Dataset extract:

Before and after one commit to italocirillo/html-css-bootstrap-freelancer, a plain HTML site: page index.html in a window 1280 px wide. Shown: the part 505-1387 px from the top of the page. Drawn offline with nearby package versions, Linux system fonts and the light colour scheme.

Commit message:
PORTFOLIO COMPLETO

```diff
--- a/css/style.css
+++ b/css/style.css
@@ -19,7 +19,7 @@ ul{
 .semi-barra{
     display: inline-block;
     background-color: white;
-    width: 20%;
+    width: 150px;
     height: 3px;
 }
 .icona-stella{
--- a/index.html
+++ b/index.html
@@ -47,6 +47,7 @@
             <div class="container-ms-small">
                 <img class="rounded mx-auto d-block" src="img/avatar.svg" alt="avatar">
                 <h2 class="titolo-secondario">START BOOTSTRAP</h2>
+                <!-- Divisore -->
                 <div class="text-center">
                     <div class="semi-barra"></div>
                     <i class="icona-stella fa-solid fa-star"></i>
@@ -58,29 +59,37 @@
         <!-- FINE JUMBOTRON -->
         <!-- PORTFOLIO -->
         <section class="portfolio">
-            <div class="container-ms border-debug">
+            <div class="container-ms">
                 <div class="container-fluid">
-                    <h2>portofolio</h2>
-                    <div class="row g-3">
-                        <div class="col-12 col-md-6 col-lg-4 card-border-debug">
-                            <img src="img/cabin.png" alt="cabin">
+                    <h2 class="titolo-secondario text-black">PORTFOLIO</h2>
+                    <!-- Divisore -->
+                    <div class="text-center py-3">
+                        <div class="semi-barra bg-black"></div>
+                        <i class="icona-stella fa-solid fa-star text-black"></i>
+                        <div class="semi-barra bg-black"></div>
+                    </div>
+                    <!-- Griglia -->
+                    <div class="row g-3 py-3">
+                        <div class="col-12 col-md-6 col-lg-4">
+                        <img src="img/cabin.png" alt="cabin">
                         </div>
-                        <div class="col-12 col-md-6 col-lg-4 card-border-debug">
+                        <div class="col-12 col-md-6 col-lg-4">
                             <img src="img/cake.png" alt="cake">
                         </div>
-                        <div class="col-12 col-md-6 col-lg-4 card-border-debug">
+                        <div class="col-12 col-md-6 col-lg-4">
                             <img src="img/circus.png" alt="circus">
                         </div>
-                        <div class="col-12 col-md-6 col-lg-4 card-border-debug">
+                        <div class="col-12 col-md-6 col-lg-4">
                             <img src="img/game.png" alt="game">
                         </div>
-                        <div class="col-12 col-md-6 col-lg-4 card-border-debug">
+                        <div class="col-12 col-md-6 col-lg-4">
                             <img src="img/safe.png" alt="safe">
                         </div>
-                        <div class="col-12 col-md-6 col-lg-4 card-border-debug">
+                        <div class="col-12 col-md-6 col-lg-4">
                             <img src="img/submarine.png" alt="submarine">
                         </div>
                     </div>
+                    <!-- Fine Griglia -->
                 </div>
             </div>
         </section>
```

Work instructions: Your task is to return all of the material exactly.

Solution to this exercise:
Before and after one commit to italocirillo/html-css-bootstrap-freelancer, a plain HTML site: page index.html in a window 1280 px wide. Shown: the part 505-1387 px from the top of the page. Drawn offline with nearby package versions, Linux system fonts and the light colour scheme.

Commit message:
PORTFOLIO COMPLETO

```diff
--- a/css/style.css
+++ b/css/style.css
@@ -19,7 +19,7 @@ ul{
 .semi-barra{
     display: inline-block;
     background-color: white;
-    width: 20%;
+    width: 150px;
     height: 3px;
 }
 .icona-stella{
--- a/index.html
+++ b/index.html
@@ -47,6 +47,7 @@
             <div class="container-ms-small">
                 <img class="rounded mx-auto d-block" src="img/avatar.svg" alt="avatar">
                 <h2 class="titolo-secondario">START BOOTSTRAP</h2>
+                <!-- Divisore -->
                 <div class="text-center">
                     <div class="semi-barra"></div>
                     <i class="icona-stella fa-solid fa-star"></i>
@@ -58,29 +59,37 @@
         <!-- FINE JUMBOTRON -->
         <!-- PORTFOLIO -->
         <section class="portfolio">
-            <div class="container-ms border-debug">
+            <div class="container-ms">
                 <div class="container-fluid">
-                    <h2>portofolio</h2>
-                    <div class="row g-3">
-                        <div class="col-12 col-md-6 col-lg-4 card-border-debug">
-                            <img src="img/cabin.png" alt="cabin">
+                    <h2 class="titolo-secondario text-black">PORTFOLIO</h2>
+                    <!-- Divisore -->
+                    <div class="text-center py-3">
+                        <div class="semi-barra bg-black"></div>
+                        <i class="icona-stella fa-solid fa-star text-black"></i>
+                        <div class="semi-barra bg-black"></div>
+                    </div>
+                    <!-- Griglia -->
+                    <div class="row g-3 py-3">
+                        <div class="col-12 col-md-6 col-lg-4">
+                        <img src="img/cabin.png" alt="cabin">
                         </div>
-                        <div class="col-12 col-md-6 col-lg-4 card-border-debug">
+                        <div class="col-12 col-md-6 col-lg-4">
                             <img src="img/cake.png" alt="cake">
                         </div>
-                        <div class="col-12 col-md-6 col-lg-4 card-border-debug">
+                        <div class="col-12 col-md-6 col-lg-4">
                             <img src="img/circus.png" alt="circus">
                         </div>
-                        <div class="col-12 col-md-6 col-lg-4 card-border-debug">
+                        <div class="col-12 col-md-6 col-lg-4">
                             <img src="img/game.png" alt="game">
                         </div>
-                        <div class="col-12 col-md-6 col-lg-4 card-border-debug">
+                        <div class="col-12 col-md-6 col-lg-4">
                             <img src="img/safe.png" alt="safe">
                         </div>
-                        <div class="col-12 col-md-6 col-lg-4 card-border-debug">
+                        <div class="col-12 col-md-6 col-lg-4">
                             <img src="img/submarine.png" alt="submarine">
                         </div>
                     </div>
+                    <!-- Fine Griglia -->
                 </div>
             </div>
         </section>
```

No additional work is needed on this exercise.